While Yu may hate the vampires, from the viewer’s point of view, they are hardly evil. Enemies of mankind? Sure. But they simply want to continue surviving and the humans are putting the world at risk. Of course, the humans’ drive to become more powerful comes as a direct response to the vampires’ physical advantages—and their enslaving of much of the remaining human population to use as food. In other words, it is a cycle that is set to spin wildly out of control as the mystical arms race continues.


Outside of the lead pair’s character development and the subsequent clever twist, Seraph of the End is your standard, run-of-the-mill shonen fighting anime. All the common tropes and themes are there: the power of friendship, over-used character archetypes, a high school setting, a hot-head main character, the girl character who has to be responsible and rein him in, the “not quite” love interest, cool battles that are all flash and no substance—the list goes on and on. Not that this is necessarily a bad thing, but long-time watchers of anime will find little new to see in the action of Seraph of the End.

The anime’s biggest weakness is that rarely, if ever, is there any sort of real tension. Outside of the first episode’s shocking death of Yu and Mika’s family, no main character is ever in believable mortal danger. Sure, nameless, faceless people die by the score, but our heroes face threats that should be the death of the whole group and yet they get through unscathed. At some point it becomes obvious that they will overcome whatever they face regardless of how much this undercuts the vampires’ strength—making them, as enemies, look incompetent, weak, or a mixture of both.
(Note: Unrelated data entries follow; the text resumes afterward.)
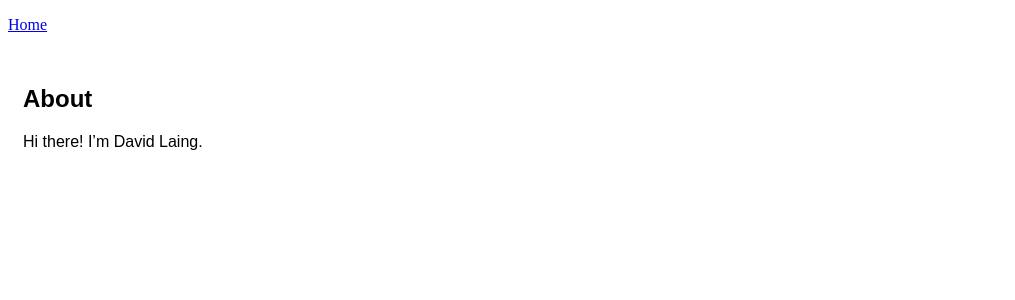
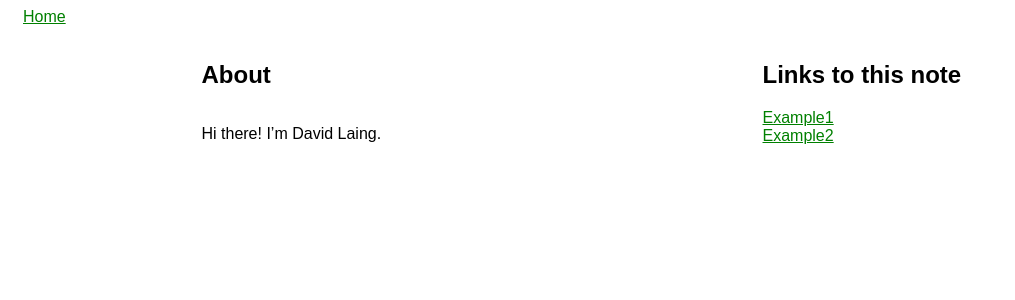
Before and after one commit to davidklaing/davidklaing.github.io, a Jekyll site: the page built from about.md, in a window 1280 px wide. Shown: the top 300 px of the page, without its empty margins (0-1015 px from the left). Built offline with Jekyll 4.4.1, drawn with Linux system fonts in a browser that asks for light colours.

Commit message:
more work on note site

```diff
--- a/_includes/header.html
+++ b/_includes/header.html
@@ -1,3 +1,3 @@
 <div class="site-header">
-    <p><a href="/">Home</a></p>
+    <a href="/">Home</a>
 </div>
--- a/_layouts/default.html
+++ b/_layouts/default.html
@@ -3,9 +3,7 @@
     {% include head.html %}
     <body>
         <div class="container">
-            <div class="site-header">
-                {% include header.html %}
-            </div>
+            {% include header.html %}
             <div class="content">
                 {{ content }}
             </div>
--- a/_layouts/page.html
+++ b/_layouts/page.html
@@ -2,14 +2,16 @@
 layout: default
 ---
 <article class="page">
-    <div class="col-6 col-s-9">
+    <div class="container">
+        <div class="col-5 col-s-9 article-content">
             <h1>{{ page.title }}</h1>
             {{ content }}
         </div>
-    <div class="col-3 col-s-3">
+        <div class="col-3 col-s-9 article-backlinks">
             {% if page.backlinks %}
             <h1>Links to this note</h1>
             {{ page.backlinks }}
             {% endif %}
         </div>
+    </div>
 </article>
--- a/about.md
+++ b/about.md
@@ -2,6 +2,7 @@
 layout: page
 title: About
 permalink: /about/
+backlinks: <a href="/example1/">Example1</a><a href="/example2/">Example2</a>
 ---
 
 Hi there! I'm David Laing.
--- a/css/styles.css
+++ b/css/styles.css
@@ -1,20 +1,28 @@
-article {
+div {
     font-family: Arial, Helvetica, sans-serif;
 }
 
-.site-header {}
+.container {
+    text-align: center;
+}
+
+.site-header {
+    float: top;
+    padding-left: 15px;
+    text-align: left;
+}
 
 .article-backlinks {
     text-align: left;
 }
 
-.article-content a {
-    color:blue;
+.container a {
+    color:green;
     text-decoration: underline;
 }
 
-.article-content a:hover {
-    color:blueviolet;
+.container a:hover {
+    color:greenyellow;
     text-decoration: underline;
 }
 
@@ -26,8 +34,10 @@ article {
 /* For mobile phones: */
 [class*="col-"] {
     width: 100%;
-    float: left;
     padding: 15px;
+    margin-top: 0;
+    display: inline-grid;
+    text-align: left;
 }
 
 @media only screen and (min-width: 600px) {
```
Also changed, not shown: pages/example.md (deleted, +0 -16 lines), pages/example1.md (added, +10 -0 lines), pages/example2.md (added, +12 -0 lines), 6 other files. Lines whose indentation alone changed are shown as unchanged.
This in turn devalues the anime’s otherwise excellent final action climax—because while it seems the heroes have very much lost, experience tells us that they’ll all be just fine.


Seraph of the End: Vampire Reign is at its best when it is a personal drama exploring Yu and Mika—their growth since childhood and what it means for the pair should they be reunited. The amount of time spent looking at the vampires’ perspective on the whole apocalypse and what the remnants of humanity are doing is likewise interesting and appreciated world building. However, when it gets down to it, much of Seraph of the End is just another in a long line of shonen fighting anime. Though, that’s not to say that it doesn’t build a solid base for things to come. We’ll just have to see if it can break the mold a bit more in the show’s upcoming second season this fall.

Seraph of the End: Vampire Reign can be viewed for free and with English subtitles in the US on Funimation and Hulu.


Kotaku East is your slice of Asian internet culture, bringing you the latest talking points from Japan, Korea, China and beyond. Tune in every morning from 4am to 8am.

To contact the author of this post, write to BiggestinJapan@gmail.com or find him on Twitter @BiggestinJapan.